### Work to be completed
Wherever the word "background" appears in the entries, copy the whole line.

### Records for the task
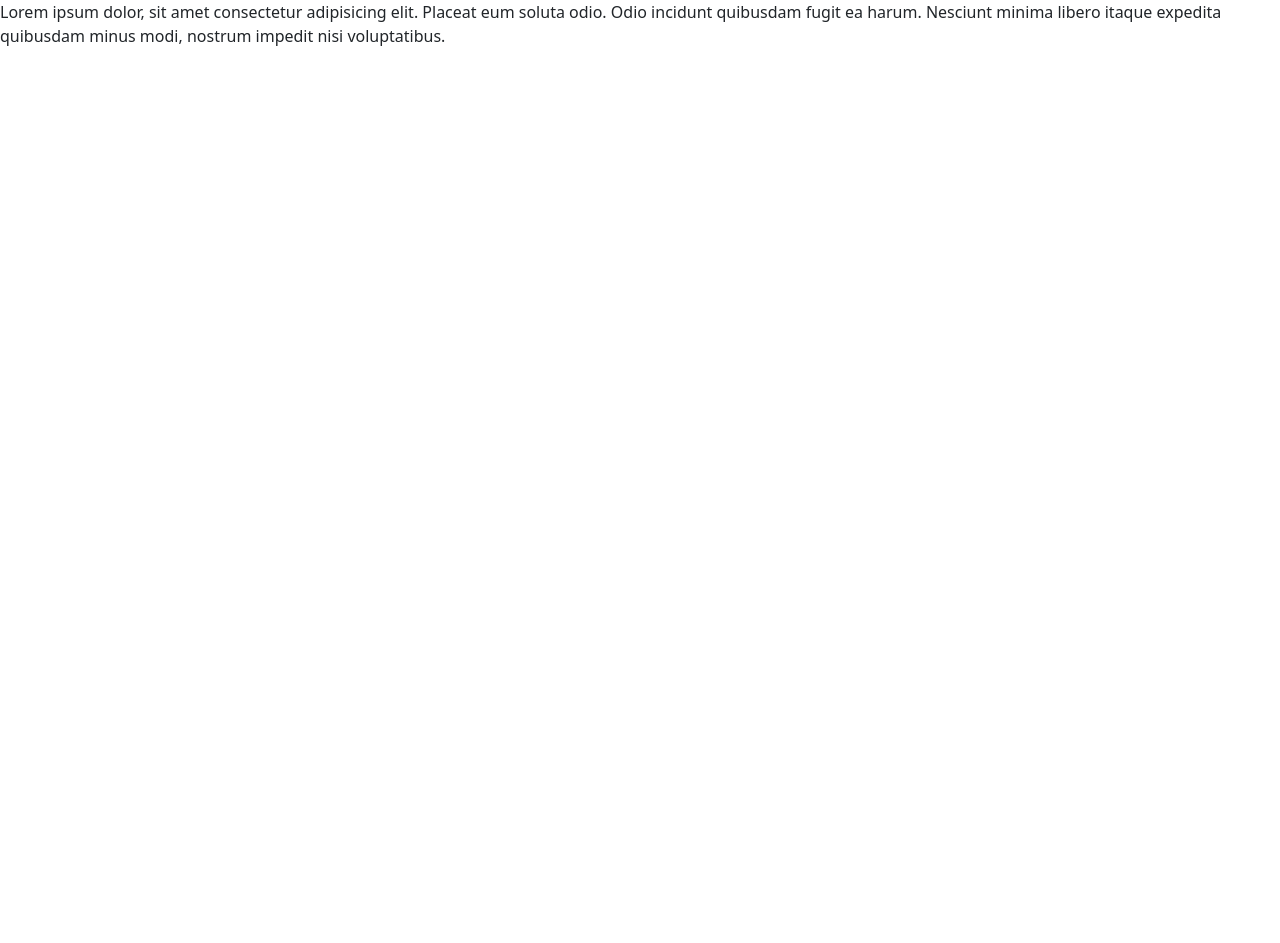
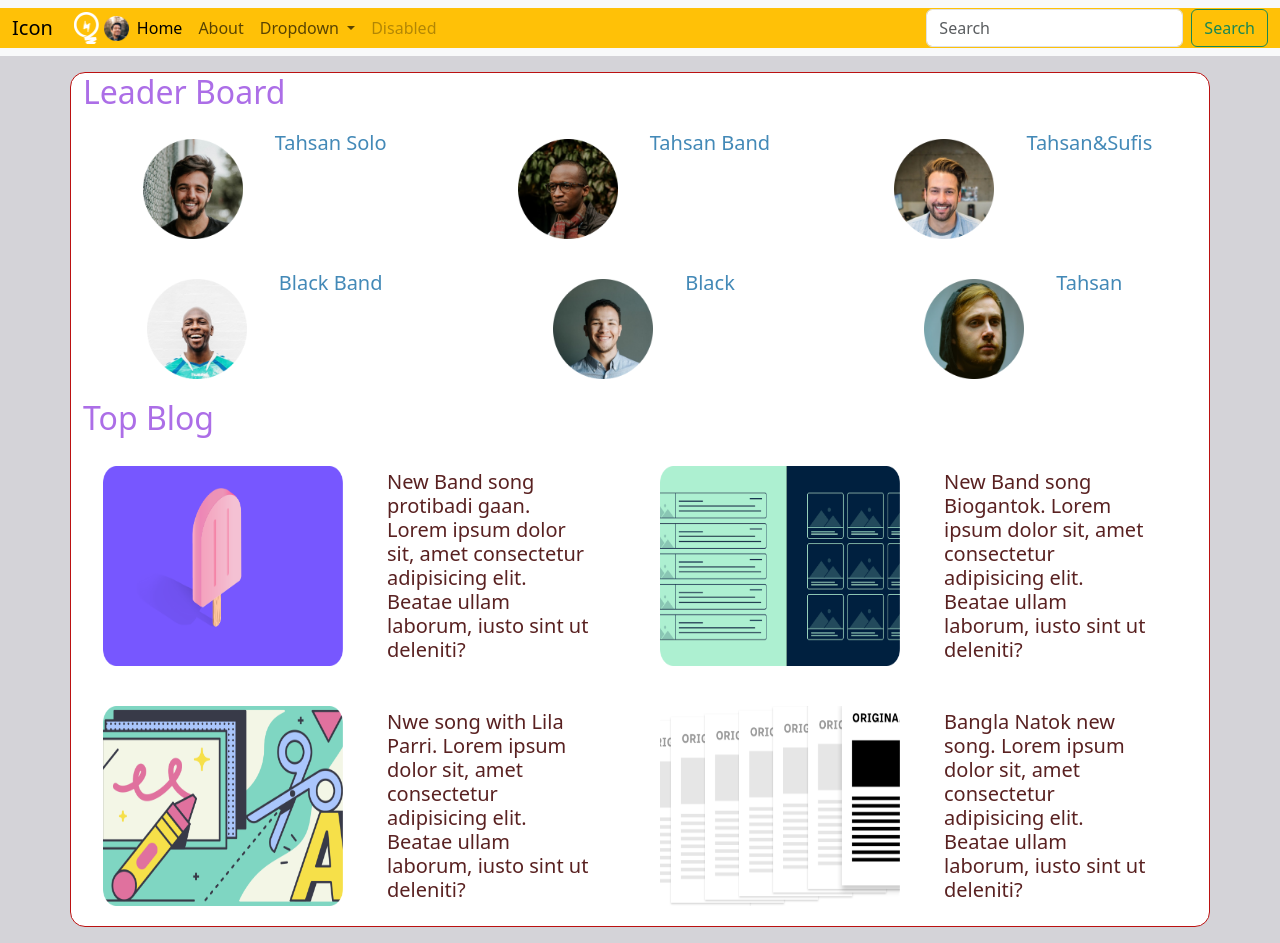
Before and after one commit to Ferdousmohammed/leader-board, a plain HTML site: page index.html in a window 1280 px wide. Before the commit the page ends 800 px from the top, so only its background shows below. Drawn offline with nearby package versions, Linux system fonts and the light colour scheme.

Commit message:
new-commit

```diff
--- a/index.html
+++ b/index.html
@@ -11,12 +11,143 @@
 
 
 </head>
-<body>
+<body class="fg">
 
 
-<p>  Lorem ipsum dolor, sit amet consectetur adipisicing elit. Placeat eum soluta odio. Odio incidunt quibusdam fugit ea harum. Nesciunt minima libero itaque expedita quibusdam minus modi, nostrum impedit nisi voluptatibus.</p>
 
 
+
+
+<div class="mar">
+
+    <nav class="navbar navbar-expand-lg bg-body-tertiary">
+        <div class="container-fluid bg-warning">
+          <a class="navbar-brand" href="#">Icon</a>
+          <img id="wd" src="images/icons/logo.png" alt="">
+          <img id="wd" src="images/icons/profile.png" alt="">
+
+          <button class="navbar-toggler" type="button" data-bs-toggle="collapse" data-bs-target="#navbarSupportedContent" aria-controls="navbarSupportedContent" aria-expanded="false" aria-label="Toggle navigation">
+            <span class="navbar-toggler-icon"></span>
+          </button>
+          <div class="collapse navbar-collapse    " id="navbarSupportedContent">
+            <ul class="navbar-nav me-auto mb-2 mb-lg-0  ">
+              <li class="nav-item ">
+                <a id=" " class="nav-link active   " aria-current="page" href="#">Home</a>
+              </li>
+              <li class="nav-item">
+                <a class="nav-link" href="#">About</a>
+              </li>
+
+
+              <li class="nav-item dropdown">
+                <a class="nav-link dropdown-toggle" href="#" role="button" data-bs-toggle="dropdown" aria-expanded="false">
+                  Dropdown
+                </a>
+                <ul class="dropdown-menu">
+                  <li><a class="dropdown-item" href="#">Home</a></li>
+                  <li><a class="dropdown-item" href="#">About</a></li>
+                  <li><hr class="dropdown-divider"></li>
+                  <li><a class="dropdown-item" href="#">Workes</a></li>
+                </ul>
+              </li>
+              <li class="nav-item">
+                <a class="nav-link disabled">Disabled</a>
+              </li>
+            </ul>
+            <form class="d-flex" role="search">
+              <input class="form-control me-2" type="search" placeholder="Search" aria-label="Search">
+              <button class="btn btn-outline-success" type="submit">Search</button>
+            </form>
+          </div>
+        </div>
+      </nav>
+</div>
+
+   <div class="container leaderr">
+    <h2 class="blue">Leader Board</h2>
+<div class="row">
+    <div class="col-md-4  d-flex justify-content-center ">
+        <img src="images/players/player-1.png" alt="" class="set">
+        <h5 class="name  "> Tahsan Solo </h5>
+
+
+        </div>
+
+
+    <div class="col-md-4   d-flex justify-content-center">
+
+        <img src="images/players/player-2.png" alt="" class="set">
+
+        <h5 class="name  "> Tahsan Band </h5>
+
+
+    </div>
+    <div class="col-md-4    d-flex justify-content-center">
+
+        <img src="images/players/player-3.png" alt="" class="set">
+        <h5 class="name   "> Tahsan&Sufis </h5>
+
+
+    </div>
+</div>
+<div class="row">
+
+    <div class="col-md-4   d-flex justify-content-center ">
+
+        <img src="images/players/player-4.png" alt="" class="set">
+
+        <h5 class="name "> Black Band </h5>
+
+    </div>
+    <div class="col-md-4  d-flex justify-content-center ">
+
+        <img src="images/players/player-5.png" alt="" class="set">
+        <h5 class="name  ">Black  </h5>
+
+
+    </div>
+    <div class="col-md-4   d-flex justify-content-center">
+        <img src="images/players/player-6.png" alt="" class="set">
+        <h5 class="name  "> Tahsan </h5>
+
+
+    </div>
+
+
+<div class="row">
+    <h2 class="blue">
+        Top Blog
+    </h2>
+    <div class="col-md-6  d-flex justify-content-center ">
+     <img class="setx" src="images/blogs/blog-1.png" alt="">
+     <h5 class="con">New Band song protibadi gaan. Lorem ipsum dolor sit, amet consectetur adipisicing elit. Beatae ullam laborum, iusto sint ut deleniti?</h5>
+    </div>
+    <div class="col-md-6  d-flex justify-content-center ">
+        <img class="setx" src="images/blogs/blog-2.png" alt="">
+        <h5 class="con">New Band song  Biogantok. Lorem ipsum dolor sit, amet consectetur adipisicing elit. Beatae ullam laborum, iusto sint ut deleniti?</h5>
+
+    </div>
+</div>
+
+<div class="row">
+    <div class="col-md-6   d-flex justify-content-center">
+        <img class="setx" src="images/blogs/blog-3.png" alt="">
+        <h5 class="con   ">Nwe song with Lila Parri. Lorem ipsum dolor sit, amet consectetur adipisicing elit. Beatae ullam laborum, iusto sint ut deleniti? </h5>
+
+    </div>
+    <div class="col-md-6  d-flex justify-content-center ">
+
+        <img class="setx" src="images/blogs/blog-4.png" alt="">
+     <h5 class="con">Bangla Natok new song. Lorem ipsum dolor sit, amet consectetur adipisicing elit. Beatae ullam laborum, iusto sint ut deleniti?</h5>
+    </div>
+</div>
+
+
+
+</div>
+
+
+   </div>
 
 
 
--- a/style.css
+++ b/style.css
@@ -1,6 +1,46 @@
+.fg {
+    background-color: #d4d3d8;
+}
+
 #logo {
-    width: 320px;
+    width: 40px;}
+.blue {
+    color: rgb(172, 110, 231);
 }
-.creat {
-    background-color: yellow;
+ #wd  {
+    width: 25px;
+    margin-left: 5px;
+
 }
+.set {
+    width: 100PX;
+    margin: 20px;
+}
+.name {
+    color: rgb(67, 137, 183);
+
+    margin: 5px;
+    padding: 7px;
+}
+.leaderr{
+    margin: 16px;
+    width: 870px;
+    height: auto;
+    left: 285px;
+    top: 135px;
+    background-color: #ffffff;
+    border-radius: 15px;
+    border: 1px solid #bb1111;
+}
+.setx {
+    width: 250px;
+    margin: 15px;
+    padding: 5px;
+
+}
+
+.con{
+    color: rgb(89, 33, 33);
+    margin: 15px;
+    padding: 9px;
+}
```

### Final answer
Before and after one commit to Ferdousmohammed/leader-board, a plain HTML site: page index.html in a window 1280 px wide. Before the commit the page ends 800 px from the top, so only its background shows below. Drawn offline with nearby package versions, Linux system fonts and the light colour scheme.
+    background-color: #d4d3d8;
-    background-color: yellow;
+    background-color: #ffffff;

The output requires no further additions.